(Supplied data)

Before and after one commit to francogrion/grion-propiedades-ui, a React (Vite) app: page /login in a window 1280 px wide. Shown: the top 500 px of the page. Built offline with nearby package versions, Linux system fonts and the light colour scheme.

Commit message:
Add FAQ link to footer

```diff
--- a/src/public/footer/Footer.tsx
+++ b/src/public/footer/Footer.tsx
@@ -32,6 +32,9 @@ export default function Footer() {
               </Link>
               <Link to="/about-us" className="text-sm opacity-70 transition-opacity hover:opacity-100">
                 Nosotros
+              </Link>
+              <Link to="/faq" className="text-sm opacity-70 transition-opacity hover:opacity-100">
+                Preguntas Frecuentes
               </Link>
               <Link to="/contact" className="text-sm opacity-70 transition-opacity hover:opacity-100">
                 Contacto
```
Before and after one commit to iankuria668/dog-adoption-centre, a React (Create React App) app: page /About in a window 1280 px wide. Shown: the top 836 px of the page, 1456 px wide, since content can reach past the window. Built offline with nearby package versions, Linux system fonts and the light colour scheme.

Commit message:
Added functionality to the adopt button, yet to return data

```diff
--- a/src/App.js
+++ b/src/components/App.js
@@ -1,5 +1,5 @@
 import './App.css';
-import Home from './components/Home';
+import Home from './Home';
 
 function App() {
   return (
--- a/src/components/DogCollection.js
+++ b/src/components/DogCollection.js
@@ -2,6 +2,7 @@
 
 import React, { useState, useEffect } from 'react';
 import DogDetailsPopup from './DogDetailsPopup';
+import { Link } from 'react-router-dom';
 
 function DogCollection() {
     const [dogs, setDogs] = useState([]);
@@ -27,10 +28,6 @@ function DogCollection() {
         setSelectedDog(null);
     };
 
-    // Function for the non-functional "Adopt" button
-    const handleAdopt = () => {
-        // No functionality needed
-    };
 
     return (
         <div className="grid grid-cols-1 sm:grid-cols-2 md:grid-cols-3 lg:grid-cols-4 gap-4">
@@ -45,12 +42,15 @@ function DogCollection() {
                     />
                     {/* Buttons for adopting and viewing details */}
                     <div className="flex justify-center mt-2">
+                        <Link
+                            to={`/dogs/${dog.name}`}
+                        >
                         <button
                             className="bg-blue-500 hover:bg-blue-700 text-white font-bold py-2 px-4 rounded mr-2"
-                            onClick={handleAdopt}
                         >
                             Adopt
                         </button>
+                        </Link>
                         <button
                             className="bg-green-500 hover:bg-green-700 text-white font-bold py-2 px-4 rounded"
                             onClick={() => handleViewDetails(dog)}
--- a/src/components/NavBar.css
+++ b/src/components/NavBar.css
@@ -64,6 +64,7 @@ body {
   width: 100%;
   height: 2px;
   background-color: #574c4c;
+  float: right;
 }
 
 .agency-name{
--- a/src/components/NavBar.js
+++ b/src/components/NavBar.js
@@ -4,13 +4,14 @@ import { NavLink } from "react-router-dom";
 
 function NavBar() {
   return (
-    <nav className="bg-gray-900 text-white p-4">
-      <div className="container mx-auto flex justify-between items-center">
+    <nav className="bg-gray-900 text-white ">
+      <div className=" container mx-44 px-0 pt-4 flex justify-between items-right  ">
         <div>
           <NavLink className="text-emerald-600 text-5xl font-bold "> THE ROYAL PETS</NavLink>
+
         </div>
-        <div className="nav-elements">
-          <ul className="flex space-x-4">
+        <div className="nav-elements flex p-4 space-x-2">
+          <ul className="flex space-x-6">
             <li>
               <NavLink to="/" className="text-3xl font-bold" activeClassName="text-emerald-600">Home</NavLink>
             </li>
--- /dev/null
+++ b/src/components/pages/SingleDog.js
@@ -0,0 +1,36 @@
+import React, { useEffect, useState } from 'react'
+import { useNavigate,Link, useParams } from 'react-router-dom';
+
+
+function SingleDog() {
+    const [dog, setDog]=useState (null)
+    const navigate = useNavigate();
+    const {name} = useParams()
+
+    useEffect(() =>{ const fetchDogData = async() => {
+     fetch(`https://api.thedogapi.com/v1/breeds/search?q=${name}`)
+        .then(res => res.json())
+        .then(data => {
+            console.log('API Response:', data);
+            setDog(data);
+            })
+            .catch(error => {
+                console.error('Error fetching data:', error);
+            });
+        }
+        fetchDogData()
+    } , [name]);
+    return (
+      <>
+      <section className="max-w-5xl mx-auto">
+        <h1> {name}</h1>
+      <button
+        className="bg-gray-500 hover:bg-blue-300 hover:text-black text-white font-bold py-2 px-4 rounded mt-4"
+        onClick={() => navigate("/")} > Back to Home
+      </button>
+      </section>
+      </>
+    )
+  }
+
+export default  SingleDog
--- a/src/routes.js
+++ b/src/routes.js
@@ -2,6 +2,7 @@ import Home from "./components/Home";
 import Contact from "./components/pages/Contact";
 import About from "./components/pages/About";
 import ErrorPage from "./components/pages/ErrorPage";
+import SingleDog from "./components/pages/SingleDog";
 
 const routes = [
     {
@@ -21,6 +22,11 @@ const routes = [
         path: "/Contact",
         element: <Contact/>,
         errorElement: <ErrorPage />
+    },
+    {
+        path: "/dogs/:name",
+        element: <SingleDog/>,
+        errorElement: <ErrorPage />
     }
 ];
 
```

(End Supplied data)

■ **What the task requires**
A verbatim copy of all the entries is the expected result.

■ **Reply to the exercise**
Before and after one commit to francogrion/grion-propiedades-ui, a React (Vite) app: page /login in a window 1280 px wide. Shown: the top 500 px of the page. Built offline with nearby package versions, Linux system fonts and the light colour scheme.

Commit message:
Add FAQ link to footer

```diff
--- a/src/public/footer/Footer.tsx
+++ b/src/public/footer/Footer.tsx
@@ -32,6 +32,9 @@ export default function Footer() {
               </Link>
               <Link to="/about-us" className="text-sm opacity-70 transition-opacity hover:opacity-100">
                 Nosotros
+              </Link>
+              <Link to="/faq" className="text-sm opacity-70 transition-opacity hover:opacity-100">
+                Preguntas Frecuentes
               </Link>
               <Link to="/contact" className="text-sm opacity-70 transition-opacity hover:opacity-100">
                 Contacto
```
Before and after one commit to iankuria668/dog-adoption-centre, a React (Create React App) app: page /About in a window 1280 px wide. Shown: the top 836 px of the page, 1456 px wide, since content can reach past the window. Built offline with nearby package versions, Linux system fonts and the light colour scheme.

Commit message:
Added functionality to the adopt button, yet to return data

```diff
--- a/src/App.js
+++ b/src/components/App.js
@@ -1,5 +1,5 @@
 import './App.css';
-import Home from './components/Home';
+import Home from './Home';
 
 function App() {
   return (
--- a/src/components/DogCollection.js
+++ b/src/components/DogCollection.js
@@ -2,6 +2,7 @@
 
 import React, { useState, useEffect } from 'react';
 import DogDetailsPopup from './DogDetailsPopup';
+import { Link } from 'react-router-dom';
 
 function DogCollection() {
     const [dogs, setDogs] = useState([]);
@@ -27,10 +28,6 @@ function DogCollection() {
         setSelectedDog(null);
     };
 
-    // Function for the non-functional "Adopt" button
-    const handleAdopt = () => {
-        // No functionality needed
-    };
 
     return (
         <div className="grid grid-cols-1 sm:grid-cols-2 md:grid-cols-3 lg:grid-cols-4 gap-4">
@@ -45,12 +42,15 @@ function DogCollection() {
                     />
                     {/* Buttons for adopting and viewing details */}
                     <div className="flex justify-center mt-2">
+                        <Link
+                            to={`/dogs/${dog.name}`}
+                        >
                         <button
                             className="bg-blue-500 hover:bg-blue-700 text-white font-bold py-2 px-4 rounded mr-2"
-                            onClick={handleAdopt}
                         >
                             Adopt
                         </button>
+                        </Link>
                         <button
                             className="bg-green-500 hover:bg-green-700 text-white font-bold py-2 px-4 rounded"
                             onClick={() => handleViewDetails(dog)}
--- a/src/components/NavBar.css
+++ b/src/components/NavBar.css
@@ -64,6 +64,7 @@ body {
   width: 100%;
   height: 2px;
   background-color: #574c4c;
+  float: right;
 }
 
 .agency-name{
--- a/src/components/NavBar.js
+++ b/src/components/NavBar.js
@@ -4,13 +4,14 @@ import { NavLink } from "react-router-dom";
 
 function NavBar() {
   return (
-    <nav className="bg-gray-900 text-white p-4">
-      <div className="container mx-auto flex justify-between items-center">
+    <nav className="bg-gray-900 text-white ">
+      <div className=" container mx-44 px-0 pt-4 flex justify-between items-right  ">
         <div>
           <NavLink className="text-emerald-600 text-5xl font-bold "> THE ROYAL PETS</NavLink>
+
         </div>
-        <div className="nav-elements">
-          <ul className="flex space-x-4">
+        <div className="nav-elements flex p-4 space-x-2">
+          <ul className="flex space-x-6">
             <li>
               <NavLink to="/" className="text-3xl font-bold" activeClassName="text-emerald-600">Home</NavLink>
             </li>
--- /dev/null
+++ b/src/components/pages/SingleDog.js
@@ -0,0 +1,36 @@
+import React, { useEffect, useState } from 'react'
+import { useNavigate,Link, useParams } from 'react-router-dom';
+
+
+function SingleDog() {
+    const [dog, setDog]=useState (null)
+    const navigate = useNavigate();
+    const {name} = useParams()
+
+    useEffect(() =>{ const fetchDogData = async() => {
+     fetch(`https://api.thedogapi.com/v1/breeds/search?q=${name}`)
+        .then(res => res.json())
+        .then(data => {
+            console.log('API Response:', data);
+            setDog(data);
+            })
+            .catch(error => {
+                console.error('Error fetching data:', error);
+            });
+        }
+        fetchDogData()
+    } , [name]);
+    return (
+      <>
+      <section className="max-w-5xl mx-auto">
+        <h1> {name}</h1>
+      <button
+        className="bg-gray-500 hover:bg-blue-300 hover:text-black text-white font-bold py-2 px-4 rounded mt-4"
+        onClick={() => navigate("/")} > Back to Home
+      </button>
+      </section>
+      </>
+    )
+  }
+
+export default  SingleDog
--- a/src/routes.js
+++ b/src/routes.js
@@ -2,6 +2,7 @@ import Home from "./components/Home";
 import Contact from "./components/pages/Contact";
 import About from "./components/pages/About";
 import ErrorPage from "./components/pages/ErrorPage";
+import SingleDog from "./components/pages/SingleDog";
 
 const routes = [
     {
@@ -21,6 +22,11 @@ const routes = [
         path: "/Contact",
         element: <Contact/>,
         errorElement: <ErrorPage />
+    },
+    {
+        path: "/dogs/:name",
+        element: <SingleDog/>,
+        errorElement: <ErrorPage />
     }
 ];
 
```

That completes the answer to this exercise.